_Exercise_
Write out the records word for word, with no pictures.

_Extracted data_

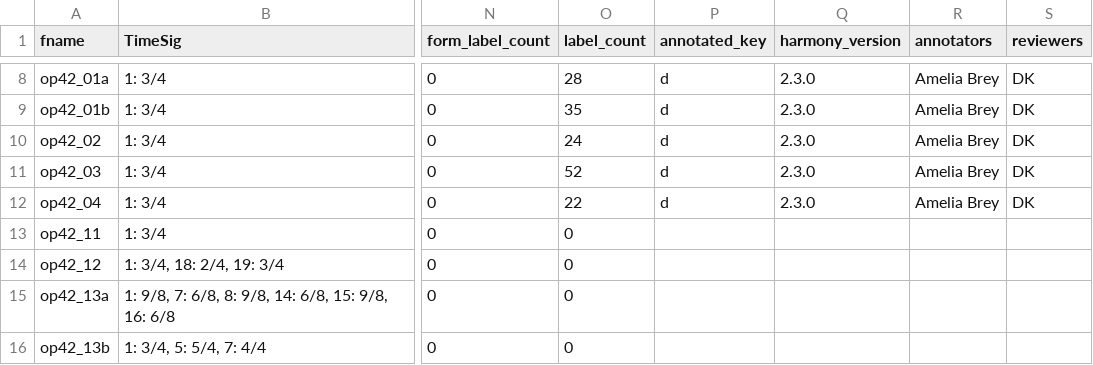
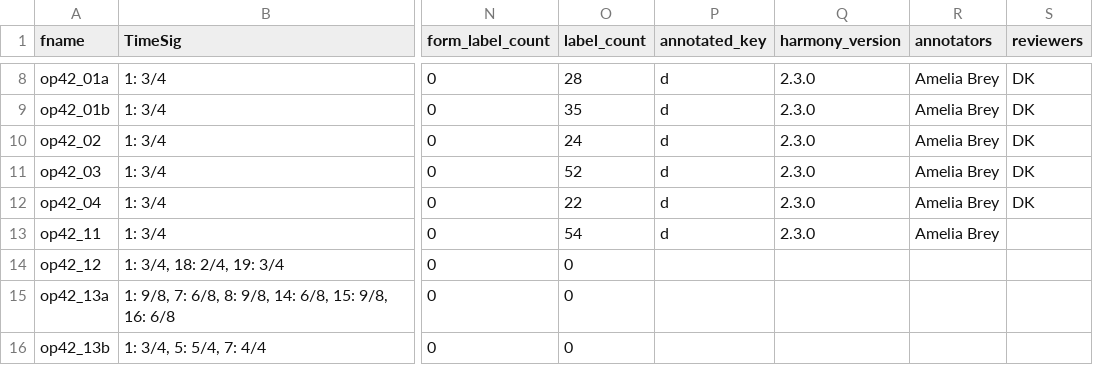
Before and after one commit to DCMLab/rachmaninoff_piano, a TSV file: metadata.tsv, drawn as a sheet; only a part is shown, gaps mark what is left out; the diff names each change by its address in the sheet, - before the commit and + after, or states it on an @@ line.

```diff
--- a/metadata.tsv
+++ b/metadata.tsv
-O13 (label_count): 0
+O13 (label_count): 54
-P13 (annotated_key): (empty)
+P13 (annotated_key): d
-Q13 (harmony_version): (empty)
+Q13 (harmony_version): 2.3.0
-R13 (annotators): (empty)
+R13 (annotators): Amelia Brey
```
Also changed, not shown: 5 other files.
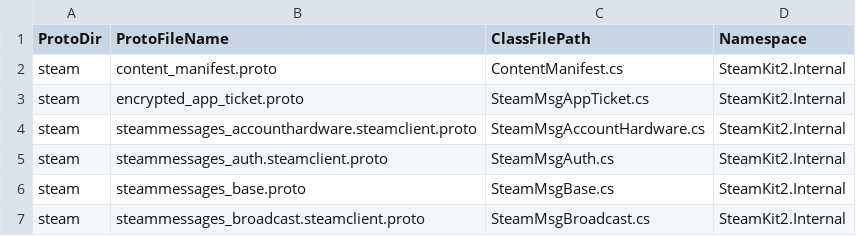
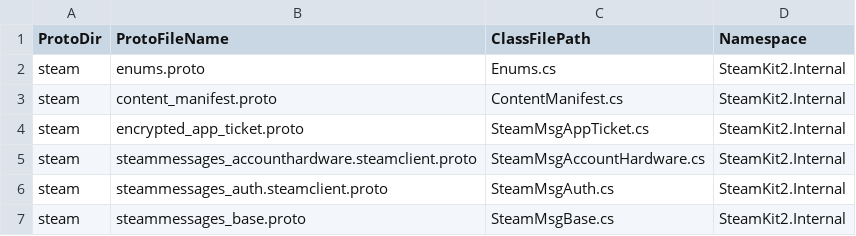
Before and after one commit to SteamRE/SteamKit, a CSV file: Resources/ProtobufGen/protos.csv, drawn as a sheet; only a part is shown; the shorter side is filled out with more unchanged rows; the diff names each change by its address in the sheet, - before the commit and + after, or states it on an @@ line.

Commit message:
Update protobufs, generate steam enum

```diff
--- a/Resources/ProtobufGen/protos.csv
+++ b/Resources/ProtobufGen/protos.csv
+row 2: steam | enums.proto | Enums.cs | SteamKit2.Internal
```
Also changed, not shown: 25 other files.
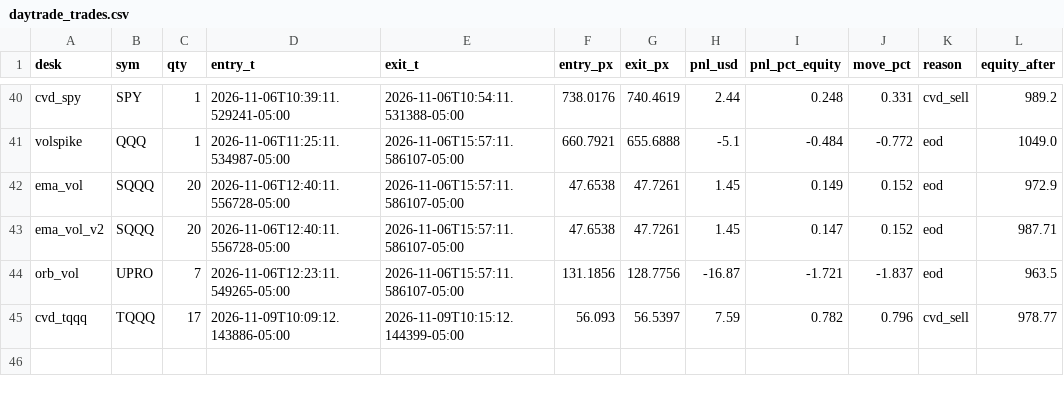
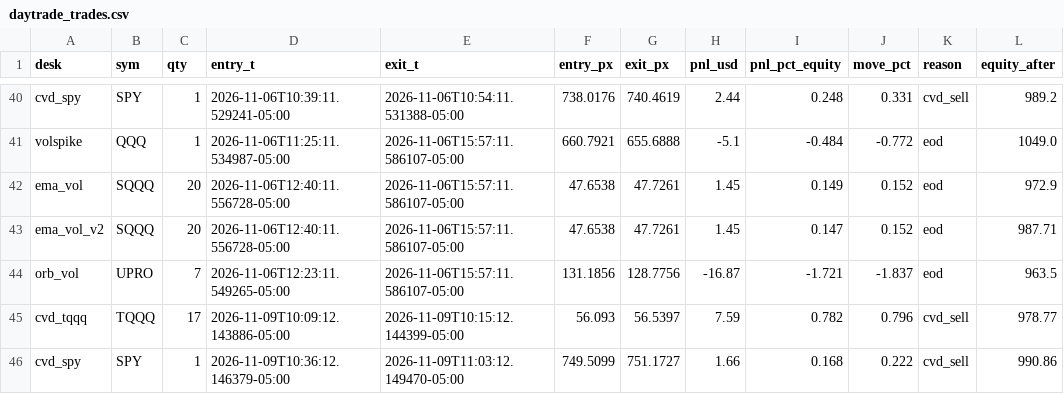
Before and after one commit to vivekgomathinayagam-ux/Trading-lab, a CSV file: ledger/daytrade_trades.csv, drawn as a sheet; only a part is shown, gaps mark what is left out; the diff names each change by its address in the sheet, - before the commit and + after, or states it on an @@ line.

Commit message:
snapshot 2026-11-09T11:15-05:00

```diff
--- a/ledger/daytrade_trades.csv
+++ b/ledger/daytrade_trades.csv
+row 46: cvd_spy | SPY | 1 | 2026-11-09T10:36:12.146379-05:00 | 2026-11-09T11:03:12.149470-05:00 | 749.5099 | 751.1727 | 1.66 | 0.168 | 0.222 | cvd_sell | 990.86
```
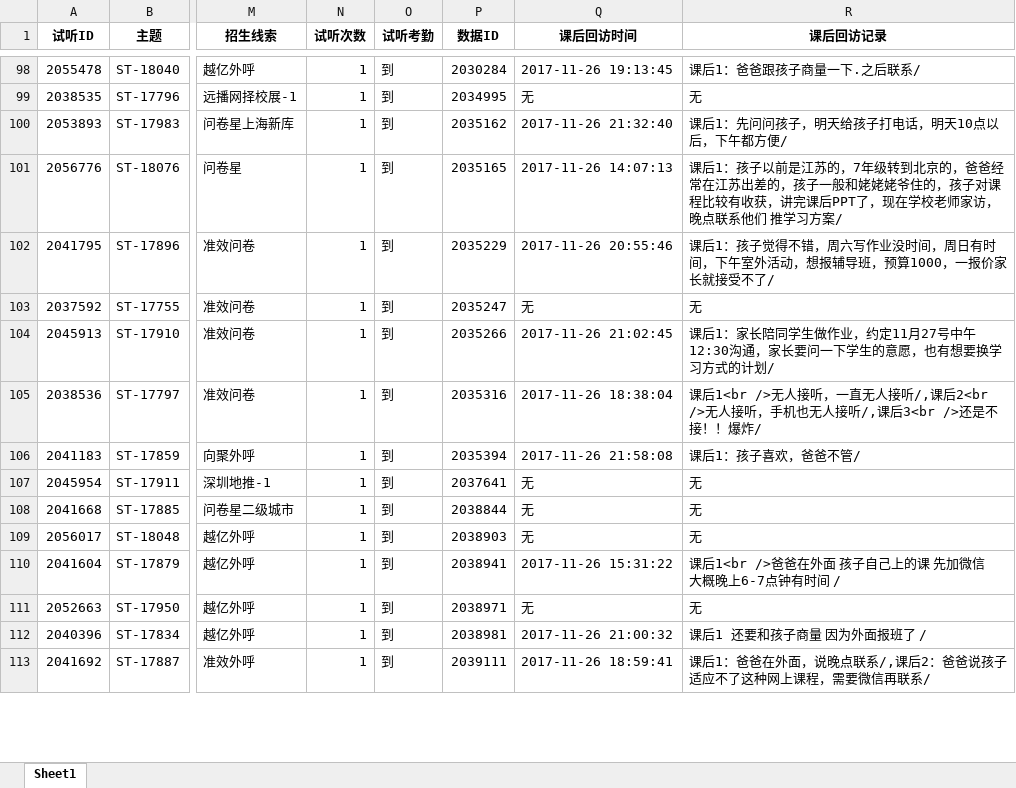
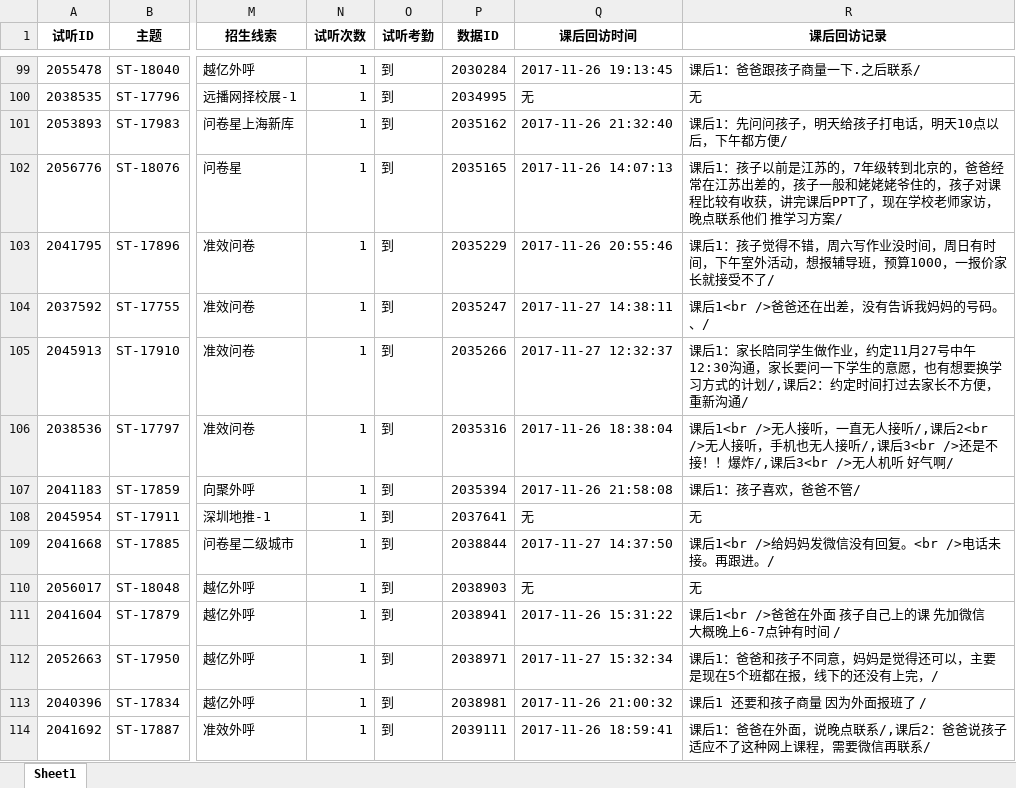
Before and after one commit to yixue-shuguo/daily_report_sql, an Excel workbook: temp_demands/昨日试听情况20171126.xlsx, sheet Sheet1, drawn as a sheet; only a part is shown, gaps mark what is left out; values as stored, in another font and other column widths than the file's, no borders; addresses are those after the commit; the diff covers the shown part only; the diff names each change by its address in the sheet, - before the commit and + after, or states it on an @@ line.

```diff
--- a/temp_demands/昨日试听情况20171126.xlsx (sheet Sheet1)
+++ b/temp_demands/昨日试听情况20171126.xlsx (sheet Sheet1)
-Q104 (课后回访时间): 无
+Q104 (课后回访时间): 2017-11-27 14:38:11
-R104 (课后回访记录): 无
+R104 (课后回访记录): 课后1<br />爸爸还在出差，没有告诉我妈妈的号码。、/
-Q105 (课后回访时间): 2017-11-26 21:02:45
+Q105 (课后回访时间): 2017-11-27 12:32:37
-R105 (课后回访记录): …式的计划/
+R105 (课后回访记录): …式的计划/,课后2：约定时间打过去家长不方便，重新沟通/
-R106 (课后回访记录): …！！爆炸/
+R106 (课后回访记录): …！！爆炸/,课后3<br />无人机听 好气啊/
-Q109 (课后回访时间): 无
+Q109 (课后回访时间): 2017-11-27 14:37:50
-R109 (课后回访记录): 无
+R109 (课后回访记录): 课后1<br />给妈妈发微信没有回复。<br />电话未接。再跟进。/
-Q112 (课后回访时间): 无
+Q112 (课后回访时间): 2017-11-27 15:32:34
-R112 (课后回访记录): 无
+R112 (课后回访记录): 课后1：爸爸和孩子不同意，妈妈是觉得还可以，主要是现在5个班都在报，线下的还没有上完，/
```
Also changed, not shown: 1 added row and 56 edited cells elsewhere in this sheet, 3 other files.
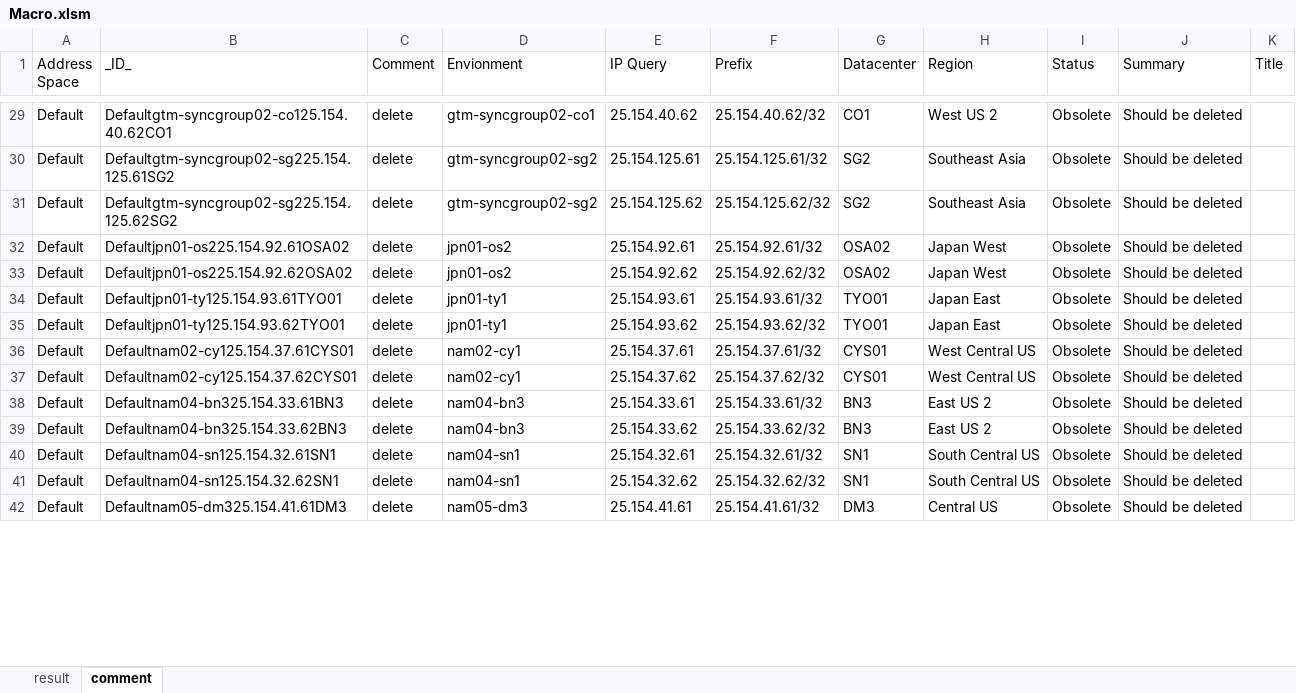
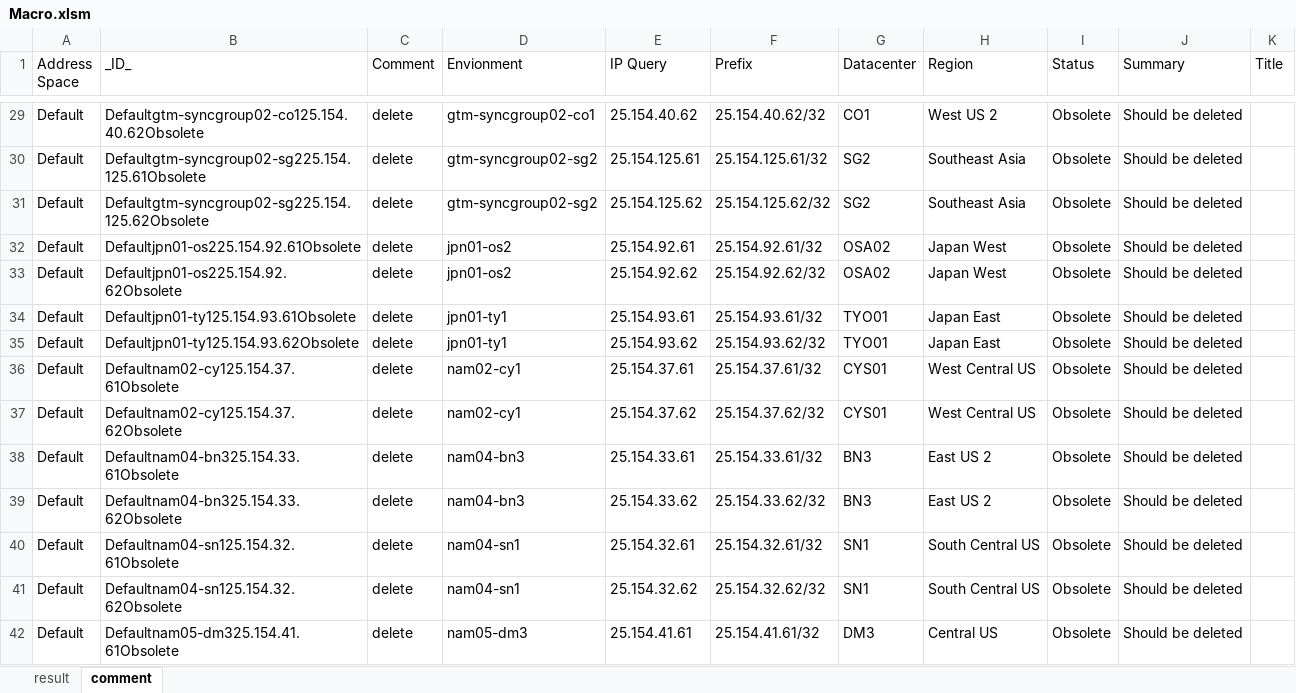
Before and after one commit to neolib/ms-eop, an Excel workbook: Documents/Macro.xlsm, sheet comment, drawn as a sheet; only a part is shown, gaps mark what is left out; values as stored, in another font and other column widths than the file's, no borders; table styles not drawn; the diff covers the shown part only; the diff names each change by its address in the sheet, - before the commit and + after, or states it on an @@ line.

```diff
--- a/Documents/Macro.xlsm (sheet comment)
+++ b/Documents/Macro.xlsm (sheet comment)
-B29 (_ID_): Defaultgtm-syncgroup02-co125.154.40.62CO1
+B29 (_ID_): Defaultgtm-syncgroup02-co125.154.40.62Obsolete
-B30 (_ID_): Defaultgtm-syncgroup02-sg225.154.125.61SG2
+B30 (_ID_): Defaultgtm-syncgroup02-sg225.154.125.61Obsolete
-B31 (_ID_): Defaultgtm-syncgroup02-sg225.154.125.62SG2
+B31 (_ID_): Defaultgtm-syncgroup02-sg225.154.125.62Obsolete
-B32 (_ID_): Defaultjpn01-os225.154.92.61OSA02
+B32 (_ID_): Defaultjpn01-os225.154.92.61Obsolete
-B33 (_ID_): Defaultjpn01-os225.154.92.62OSA02
+B33 (_ID_): Defaultjpn01-os225.154.92.62Obsolete
-B34 (_ID_): Defaultjpn01-ty125.154.93.61TYO01
+B34 (_ID_): Defaultjpn01-ty125.154.93.61Obsolete
-B35 (_ID_): Defaultjpn01-ty125.154.93.62TYO01
+B35 (_ID_): Defaultjpn01-ty125.154.93.62Obsolete
-B36 (_ID_): Defaultnam02-cy125.154.37.61CYS01
+B36 (_ID_): Defaultnam02-cy125.154.37.61Obsolete
-B37 (_ID_): Defaultnam02-cy125.154.37.62CYS01
+B37 (_ID_): Defaultnam02-cy125.154.37.62Obsolete
-B38 (_ID_): Defaultnam04-bn325.154.33.61BN3
+B38 (_ID_): Defaultnam04-bn325.154.33.61Obsolete
-B39 (_ID_): Defaultnam04-bn325.154.33.62BN3
+B39 (_ID_): Defaultnam04-bn325.154.33.62Obsolete
-B40 (_ID_): Defaultnam04-sn125.154.32.61SN1
+B40 (_ID_): Defaultnam04-sn125.154.32.61Obsolete
-B41 (_ID_): Defaultnam04-sn125.154.32.62SN1
+B41 (_ID_): Defaultnam04-sn125.154.32.62Obsolete
-B42 (_ID_): Defaultnam05-dm325.154.41.61DM3
+B42 (_ID_): Defaultnam05-dm325.154.41.61Obsolete
```
Also changed, not shown: 386 edited cells elsewhere in this sheet, sheet result, formulas that keep their value, 1 other file.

_Task response_
Before and after one commit to DCMLab/rachmaninoff_piano, a TSV file: metadata.tsv, drawn as a sheet; only a part is shown, gaps mark what is left out; the diff names each change by its address in the sheet, - before the commit and + after, or states it on an @@ line.

```diff
--- a/metadata.tsv
+++ b/metadata.tsv
-O13 (label_count): 0
+O13 (label_count): 54
-P13 (annotated_key): (empty)
+P13 (annotated_key): d
-Q13 (harmony_version): (empty)
+Q13 (harmony_version): 2.3.0
-R13 (annotators): (empty)
+R13 (annotators): Amelia Brey
```
Also changed, not shown: 5 other files.
Before and after one commit to SteamRE/SteamKit, a CSV file: Resources/ProtobufGen/protos.csv, drawn as a sheet; only a part is shown; the shorter side is filled out with more unchanged rows; the diff names each change by its address in the sheet, - before the commit and + after, or states it on an @@ line.

Commit message:
Update protobufs, generate steam enum

```diff
--- a/Resources/ProtobufGen/protos.csv
+++ b/Resources/ProtobufGen/protos.csv
+row 2: steam | enums.proto | Enums.cs | SteamKit2.Internal
```
Also changed, not shown: 25 other files.
Before and after one commit to vivekgomathinayagam-ux/Trading-lab, a CSV file: ledger/daytrade_trades.csv, drawn as a sheet; only a part is shown, gaps mark what is left out; the diff names each change by its address in the sheet, - before the commit and + after, or states it on an @@ line.

Commit message:
snapshot 2026-11-09T11:15-05:00

```diff
--- a/ledger/daytrade_trades.csv
+++ b/ledger/daytrade_trades.csv
+row 46: cvd_spy | SPY | 1 | 2026-11-09T10:36:12.146379-05:00 | 2026-11-09T11:03:12.149470-05:00 | 749.5099 | 751.1727 | 1.66 | 0.168 | 0.222 | cvd_sell | 990.86
```
Before and after one commit to yixue-shuguo/daily_report_sql, an Excel workbook: temp_demands/昨日试听情况20171126.xlsx, sheet Sheet1, drawn as a sheet; only a part is shown, gaps mark what is left out; values as stored, in another font and other column widths than the file's, no borders; addresses are those after the commit; the diff covers the shown part only; the diff names each change by its address in the sheet, - before the commit and + after, or states it on an @@ line.

```diff
--- a/temp_demands/昨日试听情况20171126.xlsx (sheet Sheet1)
+++ b/temp_demands/昨日试听情况20171126.xlsx (sheet Sheet1)
-Q104 (课后回访时间): 无
+Q104 (课后回访时间): 2017-11-27 14:38:11
-R104 (课后回访记录): 无
+R104 (课后回访记录): 课后1<br />爸爸还在出差，没有告诉我妈妈的号码。、/
-Q105 (课后回访时间): 2017-11-26 21:02:45
+Q105 (课后回访时间): 2017-11-27 12:32:37
-R105 (课后回访记录): …式的计划/
+R105 (课后回访记录): …式的计划/,课后2：约定时间打过去家长不方便，重新沟通/
-R106 (课后回访记录): …！！爆炸/
+R106 (课后回访记录): …！！爆炸/,课后3<br />无人机听 好气啊/
-Q109 (课后回访时间): 无
+Q109 (课后回访时间): 2017-11-27 14:37:50
-R109 (课后回访记录): 无
+R109 (课后回访记录): 课后1<br />给妈妈发微信没有回复。<br />电话未接。再跟进。/
-Q112 (课后回访时间): 无
+Q112 (课后回访时间): 2017-11-27 15:32:34
-R112 (课后回访记录): 无
+R112 (课后回访记录): 课后1：爸爸和孩子不同意，妈妈是觉得还可以，主要是现在5个班都在报，线下的还没有上完，/
```
Also changed, not shown: 1 added row and 56 edited cells elsewhere in this sheet, 3 other files.
Before and after one commit to neolib/ms-eop, an Excel workbook: Documents/Macro.xlsm, sheet comment, drawn as a sheet; only a part is shown, gaps mark what is left out; values as stored, in another font and other column widths than the file's, no borders; table styles not drawn; the diff covers the shown part only; the diff names each change by its address in the sheet, - before the commit and + after, or states it on an @@ line.

```diff
--- a/Documents/Macro.xlsm (sheet comment)
+++ b/Documents/Macro.xlsm (sheet comment)
-B29 (_ID_): Defaultgtm-syncgroup02-co125.154.40.62CO1
+B29 (_ID_): Defaultgtm-syncgroup02-co125.154.40.62Obsolete
-B30 (_ID_): Defaultgtm-syncgroup02-sg225.154.125.61SG2
+B30 (_ID_): Defaultgtm-syncgroup02-sg225.154.125.61Obsolete
-B31 (_ID_): Defaultgtm-syncgroup02-sg225.154.125.62SG2
+B31 (_ID_): Defaultgtm-syncgroup02-sg225.154.125.62Obsolete
-B32 (_ID_): Defaultjpn01-os225.154.92.61OSA02
+B32 (_ID_): Defaultjpn01-os225.154.92.61Obsolete
-B33 (_ID_): Defaultjpn01-os225.154.92.62OSA02
+B33 (_ID_): Defaultjpn01-os225.154.92.62Obsolete
-B34 (_ID_): Defaultjpn01-ty125.154.93.61TYO01
+B34 (_ID_): Defaultjpn01-ty125.154.93.61Obsolete
-B35 (_ID_): Defaultjpn01-ty125.154.93.62TYO01
+B35 (_ID_): Defaultjpn01-ty125.154.93.62Obsolete
-B36 (_ID_): Defaultnam02-cy125.154.37.61CYS01
+B36 (_ID_): Defaultnam02-cy125.154.37.61Obsolete
-B37 (_ID_): Defaultnam02-cy125.154.37.62CYS01
+B37 (_ID_): Defaultnam02-cy125.154.37.62Obsolete
-B38 (_ID_): Defaultnam04-bn325.154.33.61BN3
+B38 (_ID_): Defaultnam04-bn325.154.33.61Obsolete
-B39 (_ID_): Defaultnam04-bn325.154.33.62BN3
+B39 (_ID_): Defaultnam04-bn325.154.33.62Obsolete
-B40 (_ID_): Defaultnam04-sn125.154.32.61SN1
+B40 (_ID_): Defaultnam04-sn125.154.32.61Obsolete
-B41 (_ID_): Defaultnam04-sn125.154.32.62SN1
+B41 (_ID_): Defaultnam04-sn125.154.32.62Obsolete
-B42 (_ID_): Defaultnam05-dm325.154.41.61DM3
+B42 (_ID_): Defaultnam05-dm325.154.41.61Obsolete
```
Also changed, not shown: 386 edited cells elsewhere in this sheet, sheet result, formulas that keep their value, 1 other file.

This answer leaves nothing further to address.